**Source material**:

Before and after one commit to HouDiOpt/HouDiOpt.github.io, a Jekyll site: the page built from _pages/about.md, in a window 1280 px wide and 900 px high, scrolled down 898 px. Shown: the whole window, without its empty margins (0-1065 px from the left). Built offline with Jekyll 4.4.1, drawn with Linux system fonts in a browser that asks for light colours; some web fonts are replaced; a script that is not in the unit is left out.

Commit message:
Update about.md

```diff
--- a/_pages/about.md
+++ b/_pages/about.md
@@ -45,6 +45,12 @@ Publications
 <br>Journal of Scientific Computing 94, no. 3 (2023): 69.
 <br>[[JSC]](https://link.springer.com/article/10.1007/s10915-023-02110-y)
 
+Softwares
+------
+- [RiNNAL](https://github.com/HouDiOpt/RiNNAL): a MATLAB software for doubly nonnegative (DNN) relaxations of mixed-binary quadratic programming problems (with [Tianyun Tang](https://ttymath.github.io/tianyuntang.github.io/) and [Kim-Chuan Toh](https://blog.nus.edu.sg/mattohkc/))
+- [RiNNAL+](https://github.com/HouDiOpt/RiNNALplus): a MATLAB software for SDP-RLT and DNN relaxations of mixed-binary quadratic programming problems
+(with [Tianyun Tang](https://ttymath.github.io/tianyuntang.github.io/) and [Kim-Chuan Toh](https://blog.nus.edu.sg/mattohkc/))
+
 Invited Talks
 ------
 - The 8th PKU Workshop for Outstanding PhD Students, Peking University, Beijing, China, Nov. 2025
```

...

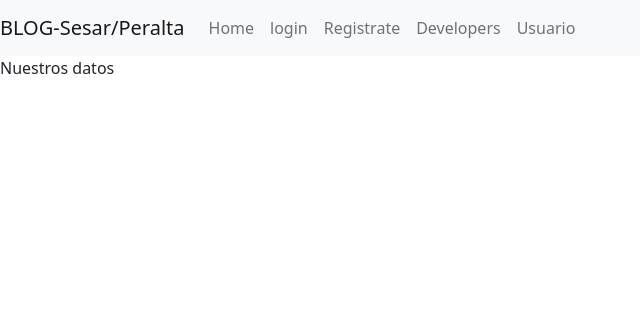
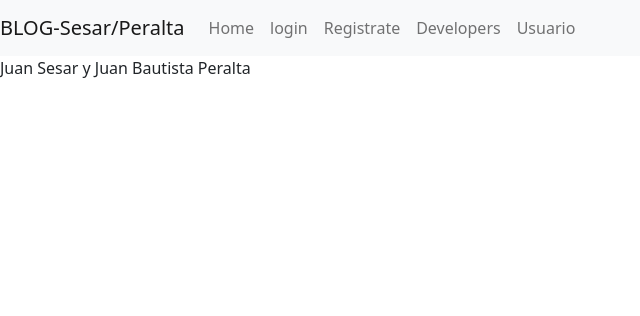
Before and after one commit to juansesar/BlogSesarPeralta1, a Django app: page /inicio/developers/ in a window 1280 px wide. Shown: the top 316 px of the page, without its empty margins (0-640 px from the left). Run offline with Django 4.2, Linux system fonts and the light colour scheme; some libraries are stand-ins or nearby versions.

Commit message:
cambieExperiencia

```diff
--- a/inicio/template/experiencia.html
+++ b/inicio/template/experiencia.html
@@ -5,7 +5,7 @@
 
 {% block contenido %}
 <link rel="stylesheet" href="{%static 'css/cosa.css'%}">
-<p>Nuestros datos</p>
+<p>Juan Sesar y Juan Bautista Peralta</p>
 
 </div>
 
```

---

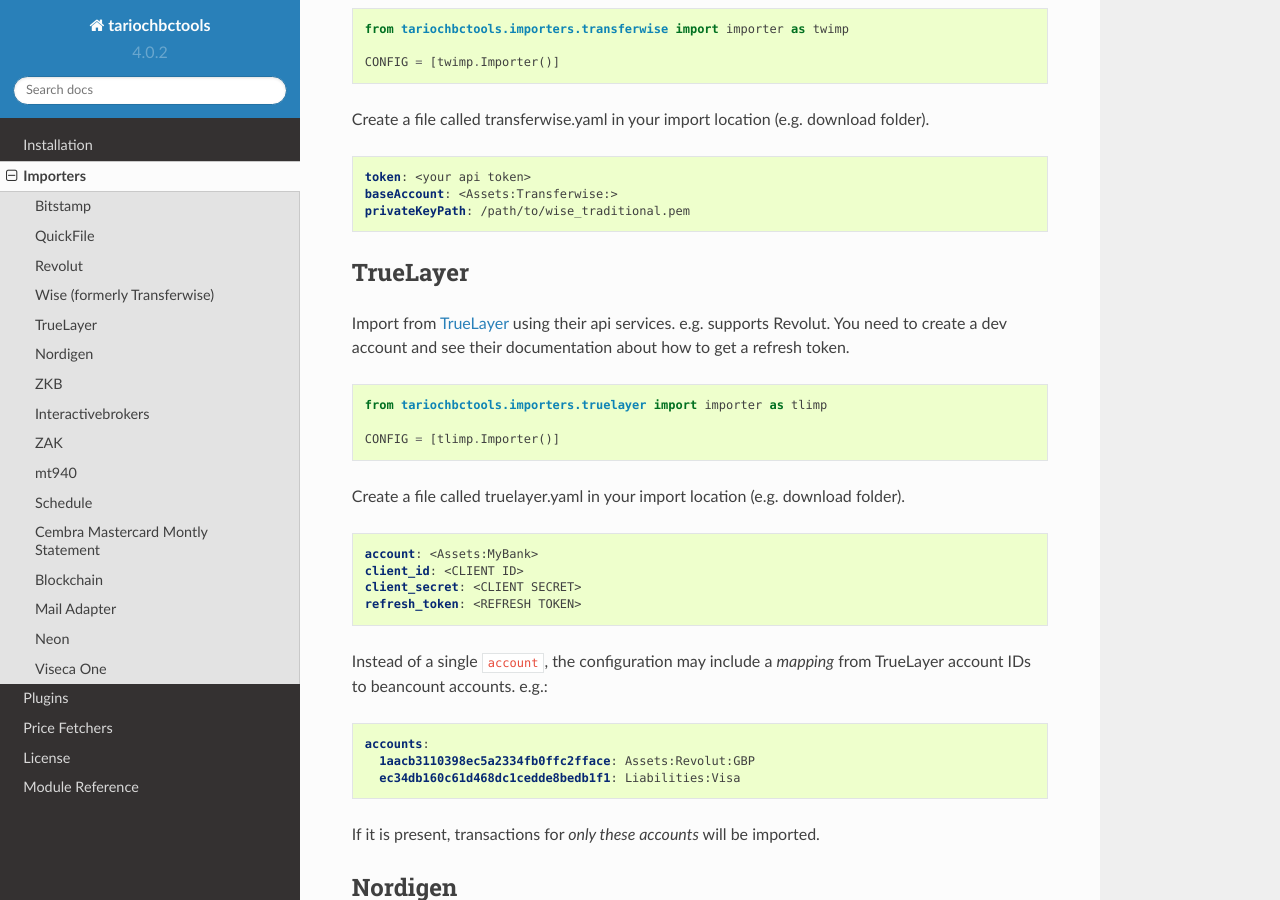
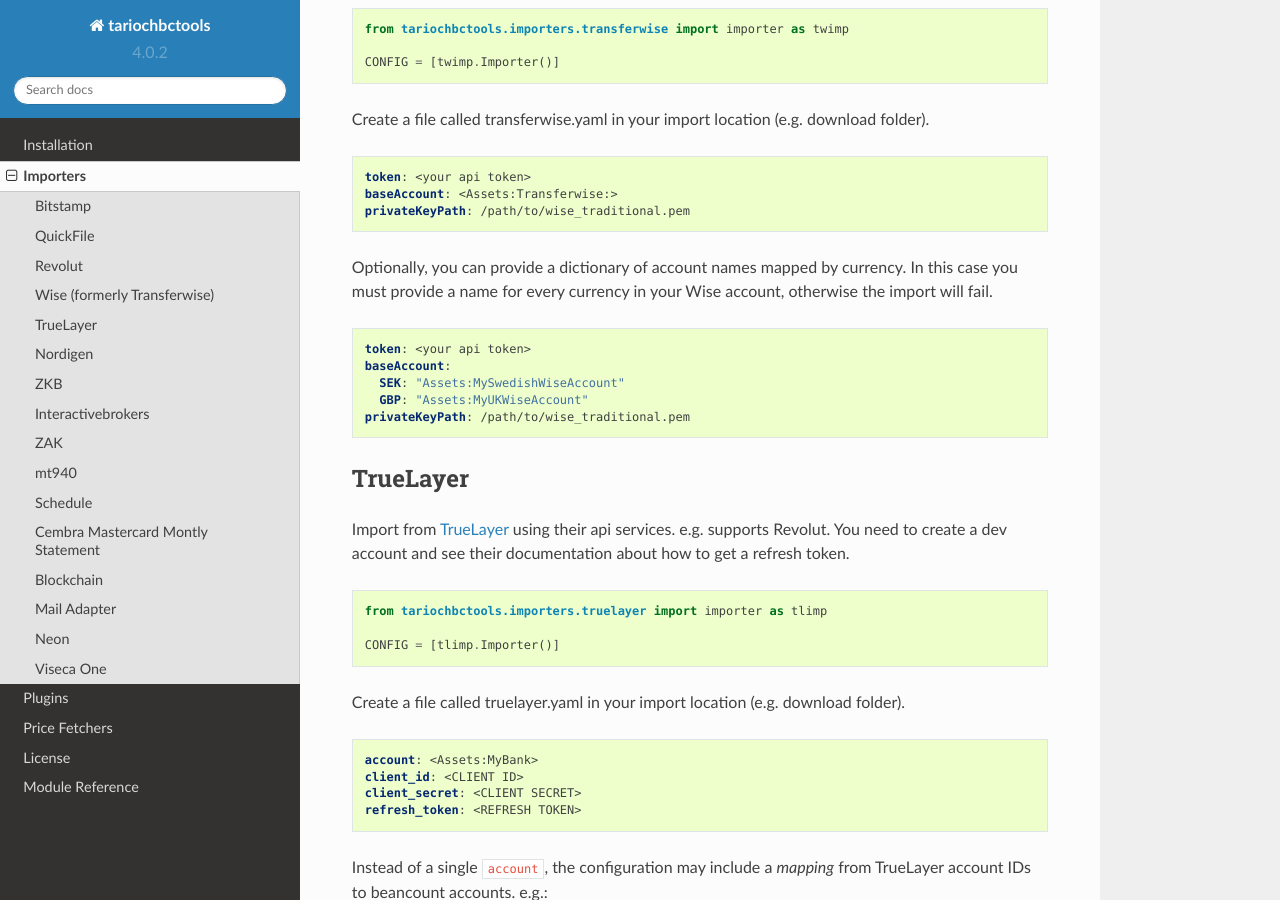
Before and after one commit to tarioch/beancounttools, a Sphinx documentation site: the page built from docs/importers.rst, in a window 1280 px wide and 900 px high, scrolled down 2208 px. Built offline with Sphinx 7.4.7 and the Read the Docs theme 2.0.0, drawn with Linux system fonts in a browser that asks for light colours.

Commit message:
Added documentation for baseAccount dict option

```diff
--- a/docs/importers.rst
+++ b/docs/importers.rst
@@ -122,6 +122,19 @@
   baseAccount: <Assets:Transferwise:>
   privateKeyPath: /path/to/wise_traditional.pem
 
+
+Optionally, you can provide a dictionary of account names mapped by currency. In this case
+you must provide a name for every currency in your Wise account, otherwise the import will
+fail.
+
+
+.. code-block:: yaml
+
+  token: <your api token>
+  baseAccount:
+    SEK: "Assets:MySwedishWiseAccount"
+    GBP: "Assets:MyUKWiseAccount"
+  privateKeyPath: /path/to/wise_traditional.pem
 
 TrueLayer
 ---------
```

**What is needed**: Please state how many lines of the data hold the string "drawn", with nothing else in your reply.

**Solution for this problem**: 2